Adjusting to her new life as a soul-bound agent of the Fallen has Chavali pushing herself harder than ever before. Between learning to fight, dealing with idiots, and climbing stairs – lots of stairs – she has little time to waste on thoughts of the future. Or the past.
When another agent fails to report in, Chavali is sent on the mission to discover her fate. Ready or not, she saddles up for a new adventure with new dangers.
The search takes her to Ket, a coastal city slathered in mystery. There, she faces ghosts from her past and demons of her future as she seeks answers. All she seems to find are more questions.
Plague, murder, lies, espionage…this city harbours much more than meets the eye, and maybe too much to handle.
Excerpt from Harbinger:
Eldrack sat behind his desk, closing a folder and setting it aside. With lines in his face, comfortably worn clothing, and gray in his hair, he looked like what he was: a clerk of advanced years with adventures well behind him. His office suited him with small potted plants, books on shelves behind him, and worn, comfortable furniture. “Ah, Chavali.” He smiled at her and gestured to the chair across from him, then saw Harris. His smile didn’t falter and he showed no surprise at seeing the man. He gestured for Harris to sit in the chair beside hers. Lacing his hands together on his desk, he looked at her expectantly.
“The mission went smoothly.” Digging in her pack, she pulled out the wooden box with the roses and slid it across the desk to him. “This man and his companions were bandits. They tried to rob and kill us. He survived. I did not think it wise to turn him loose. He has an interesting and useful skill set, as well as a base of knowledge in certain unusual areas, and I thought perhaps he might be a valuable asset for us.”
Eldrack opened the lid of the box as she spoke, then shut it without touching the roses. His eyes flicked over Harris. “I see. What do you think of him otherwise?”
Chavali shrugged. “He has issues with authority not derived from fear and strength, but also a quick enough wit and knows better than to stab the hand that feeds him. He can be counted on to hold secrets close so long as he is treated fairly and fed well.”

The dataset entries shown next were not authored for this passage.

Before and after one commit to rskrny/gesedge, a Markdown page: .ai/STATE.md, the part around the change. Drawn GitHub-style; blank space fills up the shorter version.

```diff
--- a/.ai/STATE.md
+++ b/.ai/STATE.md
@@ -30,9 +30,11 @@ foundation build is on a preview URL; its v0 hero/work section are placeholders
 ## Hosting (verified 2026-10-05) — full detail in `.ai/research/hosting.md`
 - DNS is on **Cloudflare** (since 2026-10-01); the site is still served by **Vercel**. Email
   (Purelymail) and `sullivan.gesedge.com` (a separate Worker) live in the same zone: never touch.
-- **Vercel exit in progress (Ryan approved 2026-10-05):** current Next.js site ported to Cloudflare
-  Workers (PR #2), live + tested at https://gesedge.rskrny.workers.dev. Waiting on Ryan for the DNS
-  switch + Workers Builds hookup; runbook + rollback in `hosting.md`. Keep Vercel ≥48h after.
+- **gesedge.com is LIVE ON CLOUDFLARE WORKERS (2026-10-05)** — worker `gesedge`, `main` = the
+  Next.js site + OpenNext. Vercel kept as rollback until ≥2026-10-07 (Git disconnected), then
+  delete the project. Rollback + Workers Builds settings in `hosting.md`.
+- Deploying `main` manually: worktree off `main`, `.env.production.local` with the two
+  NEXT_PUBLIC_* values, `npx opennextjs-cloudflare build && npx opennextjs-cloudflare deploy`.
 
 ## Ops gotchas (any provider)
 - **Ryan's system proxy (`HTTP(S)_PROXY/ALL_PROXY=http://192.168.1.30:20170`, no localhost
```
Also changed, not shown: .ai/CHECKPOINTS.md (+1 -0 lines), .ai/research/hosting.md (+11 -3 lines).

Harris stared at her. “Uh, thank you?”
Eldrack’s smile grew broader, and suggested he stifled down amusement. “I’ll take that to mean you feel her assessment is fair. I trust your judgment, Chavali. You can leave him here.”
Taking that as a dismissal, Chavali stood and nodded to him. She had nothing else to say and left the room, shutting the door behind herself. At the doorway to the stairs, she paused and looked up, then down. On the one hand, she could use a good meal. On the other, she wanted a bath and to go see her clan.
“Chavali! Welcome back.” Eliot came down the stairs in fresh, clean clothes. “We should spar.”
Her shoulders slumped. “Not now. I returned only minutes ago. Tomorrow.”
“Bah.” The short, slim man cuffed the air in front of her with a rough hand. “Do you expect your enemies to sit down and wait while you fill your belly and take a nap? Tired and cranky is the best time to practice what you already know.” He ignored the withering glare she gave him and grabbed her hand. “It’s good for the digestion you’ll do later, when you get a chance to eat.”
His thoughts informed her that if she didn’t cooperate, he’d follow her around until she gave in. “Fine, fine,” she snapped. He only wanted to help her protect herself. “At least go to my floor, so I have a short walk to my room when we are done.” So much for seeing the children today. She yanked her hand away and climbed the stairs to the tenth floor with him. “How long have you been lurking, waiting to ambush me?”
Eliot gave her his sly little smirk, the one that spoke of mischief. “One of the things I like the best about you is your ego.”